The body's clock may lose track of time during winter hibernation, scientists have found in a species of hamster.  
 
The genes responsible for regulating circadian rhythms in the brain normally follow a 24-hour cycle, with their activity waxing and waning in step with day and night. But what happens during hibernation?  
 
Brain activity resembles that of deep slumber, and the body slows its metabolism to a crawl. The internal temperature of arctic ground squirrels, for instance, can plummet below freezing. It's thought that hibernation evolved from sleep as a way to save energy during lean winter months.  
 
Some studies have hinted that factors such as body temperature continue to oscillate up and down in a daily cycle during this winter period, although not nearly so much as during normal conditions.
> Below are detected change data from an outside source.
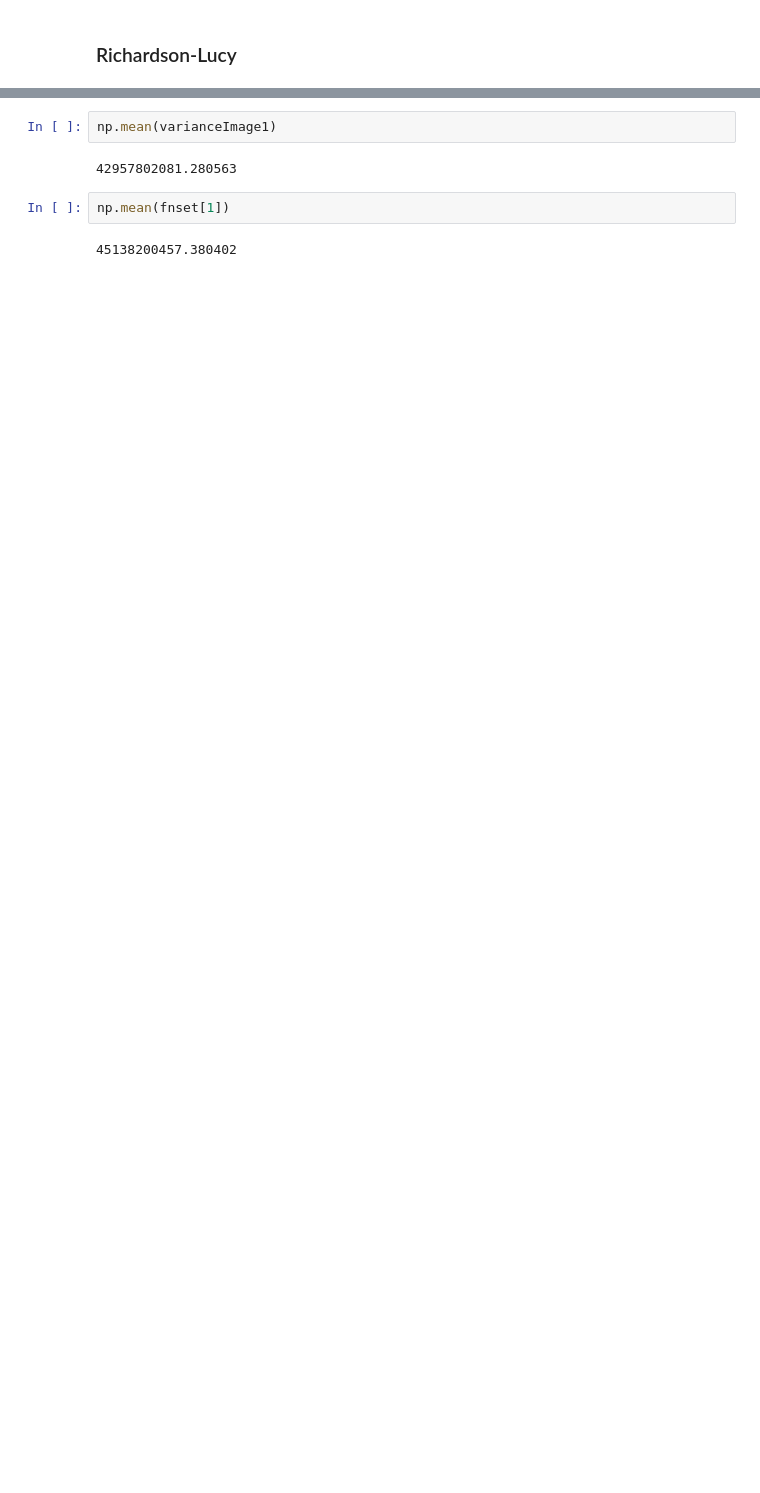
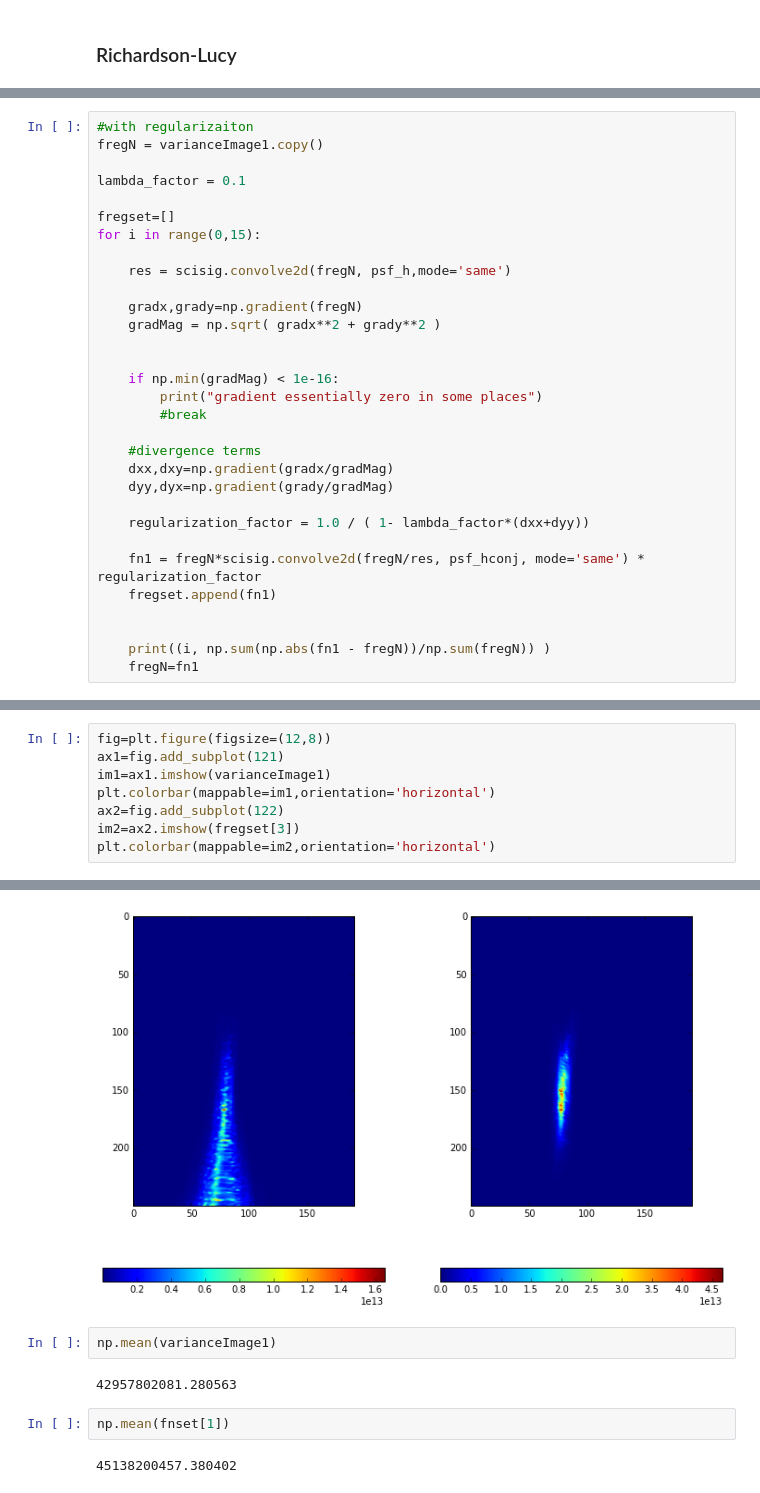
Before and after one commit to vlchaplin/VeraUSpub, a Jupyter notebook: py/PSF_recon.ipynb, the cells around one changed output, grey strips where cells are left out. Saved outputs shown, nothing was run; the diff lists cells and outputs as text; blank space fills up the shorter version.

```diff
--- a/py/PSF_recon.ipynb
+++ b/py/PSF_recon.ipynb
@@ -238,0 +279,31 @@ for i in range(0,2):
+# %%
+#with regularizaiton
+fregN = varianceImage1.copy()
+
+lambda_factor = 0.1
+
+fregset=[]
+for i in range(0,15):
+
+    res = scisig.convolve2d(fregN, psf_h,mode='same')
+
+    gradx,grady=np.gradient(fregN)
+    gradMag = np.sqrt( gradx**2 + grady**2 )
+
+
+    if np.min(gradMag) < 1e-16:
+        print("gradient essentially zero in some places")
+        #break
+
+    #divergence terms
+    dxx,dxy=np.gradient(gradx/gradMag)
+    dyy,dyx=np.gradient(grady/gradMag)
+
+    regularization_factor = 1.0 / ( 1- lambda_factor*(dxx+dyy))
+
+    fn1 = fregN*scisig.convolve2d(fregN/res, psf_hconj, mode='same') * regularization_factor
+    fregset.append(fn1)
+
+
+    print((i, np.sum(np.abs(fn1 - fregN))/np.sum(fregN)) )
+    fregN=fn1
@@ -249,0 +343,9 @@ plt.colorbar(mappable=im2)
+# %%
+fig=plt.figure(figsize=(12,8))
+ax1=fig.add_subplot(121)
+im1=ax1.imshow(varianceImage1)
+plt.colorbar(mappable=im1,orientation='horizontal')
+ax2=fig.add_subplot(122)
+im2=ax2.imshow(fregset[3])
+plt.colorbar(mappable=im2,orientation='horizontal')
+# %% [output]
@@ -250,3 +358,4 @@ plt.colorbar(mappable=im2)
+[figure, added]
 # %%
 np.mean(varianceImage1)
 # %% [output]
```
Also changed, not shown: parts of 19 cells of this notebook.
But no one had tapped directly into the brain or looked at the genes that control the body clock to see what was happening there.